During the State's case in chief, a fingerprint specialist and an investigator with the State Patrol, in response to questions from both the State and the defense, stated that although the knife was examined for fingerprints, none were found. They also acknowledged that the State Patrol had experts who dealt with hair examinations, blood types, and tests for the presence of fibers or metal filings, but not one of these examinations was done.
As part of his defense, the defendant had subpoenaed two persons from the State Patrol criminal laboratory to testify. The State moved in limine to prohibit the witnesses from testifying as to what possible tests could have been run on the knife, as well as on the chair and defendant's clothing, on the ground that such evidence was not relevant. The motion was sustained.
The only showing in the nature of an offer of proof consisted of argument by trial counsel that there were certain tests which could have been performed which might have included or excluded the defendant as having the weapon in his possession. Counsel was unable to state just what tests could have been performed or what the tests could demonstrate. It was defendant's position that he would want to ask the subpoenaed witnesses questions to make that determination.
The sixth amendment to the U.S. Constitution guarantees to a defendant "compulsory process for obtaining witnesses in his favor." (Emphasis supplied.) That clause is violated when a defendant is arbitrarily deprived of testimony that would have been relevant, material, and vital to the defense. United States v. Valenzuela-Bernal, 458 U.S. 858, 102 S. Ct. 3440, 73 L. Ed. 2d 1193 (1982). "He must at least make some plausible showing of how their [the absent witnesses'] testimony would have been both material and favorable to his defense." Id. at 867, 102 S. Ct. at 3446.
If we understand defendant's argument correctly, he contends that the proffered witnesses could have testified that the clothing contained or did not contain filings from the knife or that the knife revealed or did not reveal body secretions from the defendant. It would seem to us that all that could be deduced from that testimony would be that if tests had been run, they would either have shown that the defendant had the knife on his person or that perhaps he did not.
Furthermore, there is no requirement that we know of that the State, during its investigation, must "leave no stone unturned." The prosecution may not deliberately withhold evidence which it knows or has reason to know will be beneficial to the defendant. Brady v. Maryland, 373 U.S. 83, 83 S. Ct. 1194, 10 L. Ed. 2d 215 (1963). "If everything that might influence a jury *224 must be disclosed, the only way a prosecutor could discharge his constitutional duty would be to allow complete discovery of his files as a matter of routine practice." United States v. Agurs, 427 U.S. 97, 109, 96 S. Ct. 2392, 49 L. Ed. 2d 342 (1976).

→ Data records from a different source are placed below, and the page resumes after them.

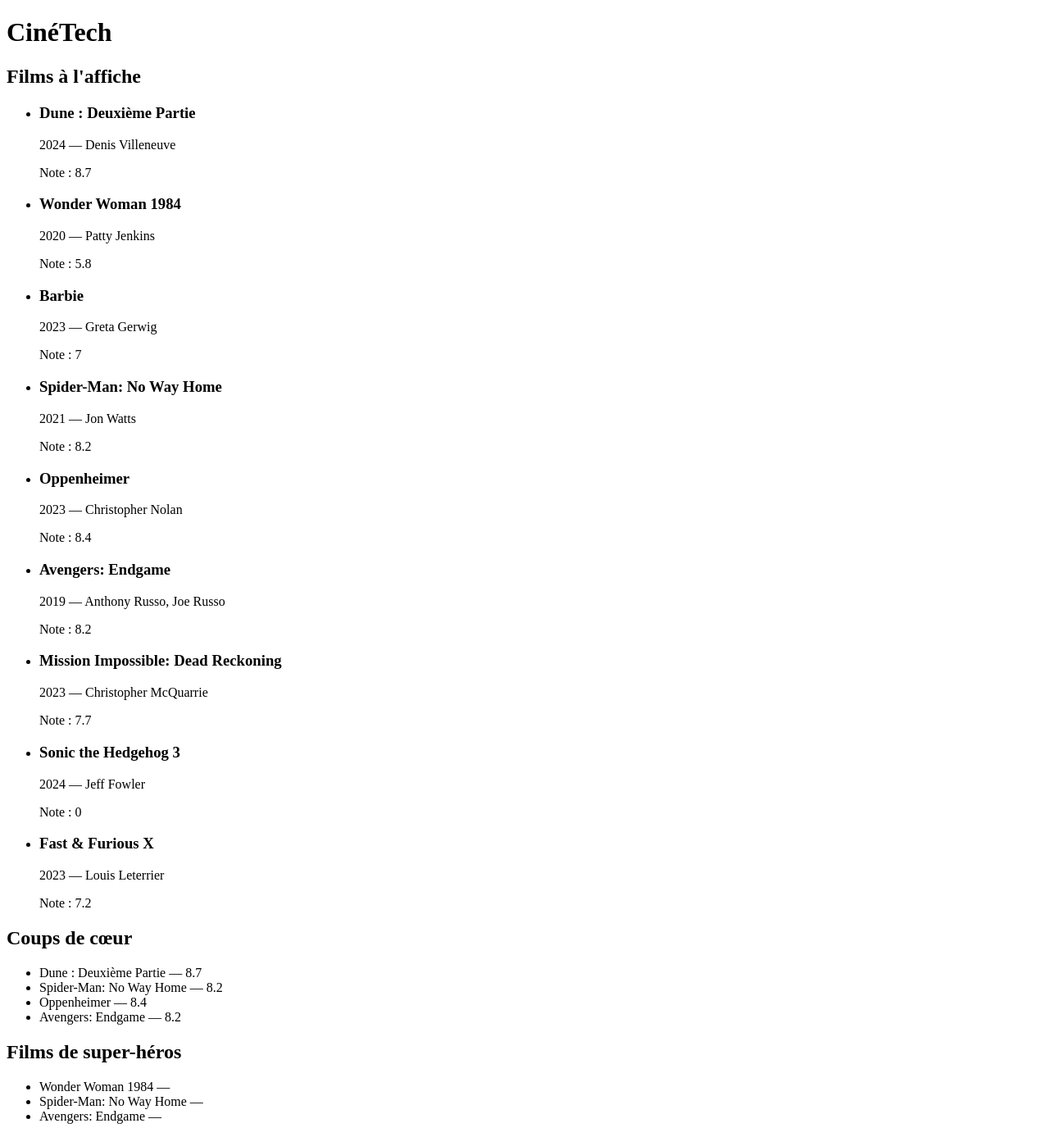
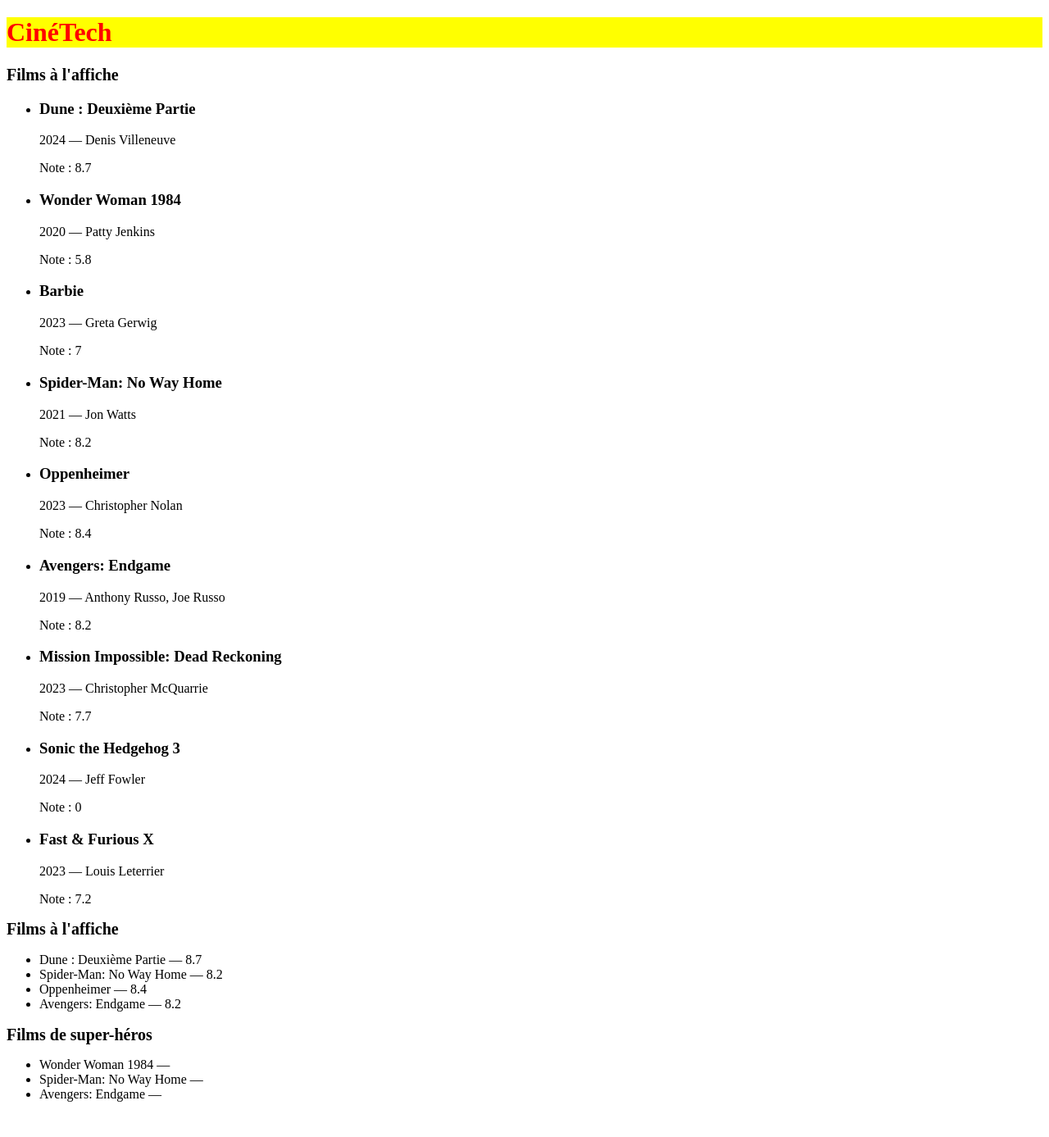
Before and after one commit to man2lol/tp3-react, a React (Vite) app: page / in a window 1280 px wide. Shown: the whole page at 82% size. After the commit the page ends 1360 px from the top, so only its background shows below. Built offline with nearby package versions, Linux system fonts and the light colour scheme.

Commit message:
TP4 : style inline

```diff
--- a/src/App.jsx
+++ b/src/App.jsx
@@ -11,9 +11,9 @@
 
   return (
     <>
-      <h1>CinéTech</h1>
+      <h1 style={{ color: 'red', backgroundColor: 'yellow' }}>CinéTech</h1>
       <main>
-        <h2>Films à l'affiche</h2>
+        <h2 style={{ fontSize: '20px' }}>Films à l'affiche</h2>
         <ul>
           {moviesList.map((movie) => (
             <li key={movie.id}>
@@ -27,7 +27,7 @@
         </ul>
 
         <section>
-          <h2>Coups de cœur</h2>
+          <h2 style={{ fontSize: '20px' }}>Films à l'affiche</h2>
           <ul>
             {favoriteMovies.map((movie) => (
               <li key={movie.id}>
@@ -38,7 +38,7 @@
         </section>
 
         <section>
-          <h2>Films de super-héros</h2>
+          <h2 style={{ fontSize: '20px' }}>Films de super-héros</h2>
           <ul>
             {superHeroMovies.map((movie) => (
               <li key={movie.id}>
```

The defendant here seems to be urging the adoption of the "conceivable benefit" test employed by the court of appeals and rejected by the Supreme Court in Valenzuela-Bernal.So it is with the "conceivable benefit" test. Given the vagaries of a typical jury trial, it would be a bold statement indeed to say that the testimony of any missing witness could not have "conceivably benefited" the defense. To us, the number of situations which will satisfy this test is limited only by the imaginations of judges or defense counsel.
Valenzuela-Bernal, supra at 866-67.
The testimony of the rejected witnesses, as far as we know, would have been both cumulative and lacking in relevancy. We believe the situation here is not so different from that existing in State v. Vernon, 218 Neb. 539, 356 N.W.2d 887 (1984), in which we rejected defendant's claim that the State must preserve the defendant's breath sample taken in a suspected DWI case because a later test of the defendant's choosing might have revealed a lower blood alcohol level.
The judgment of the district court was correct and is affirmed.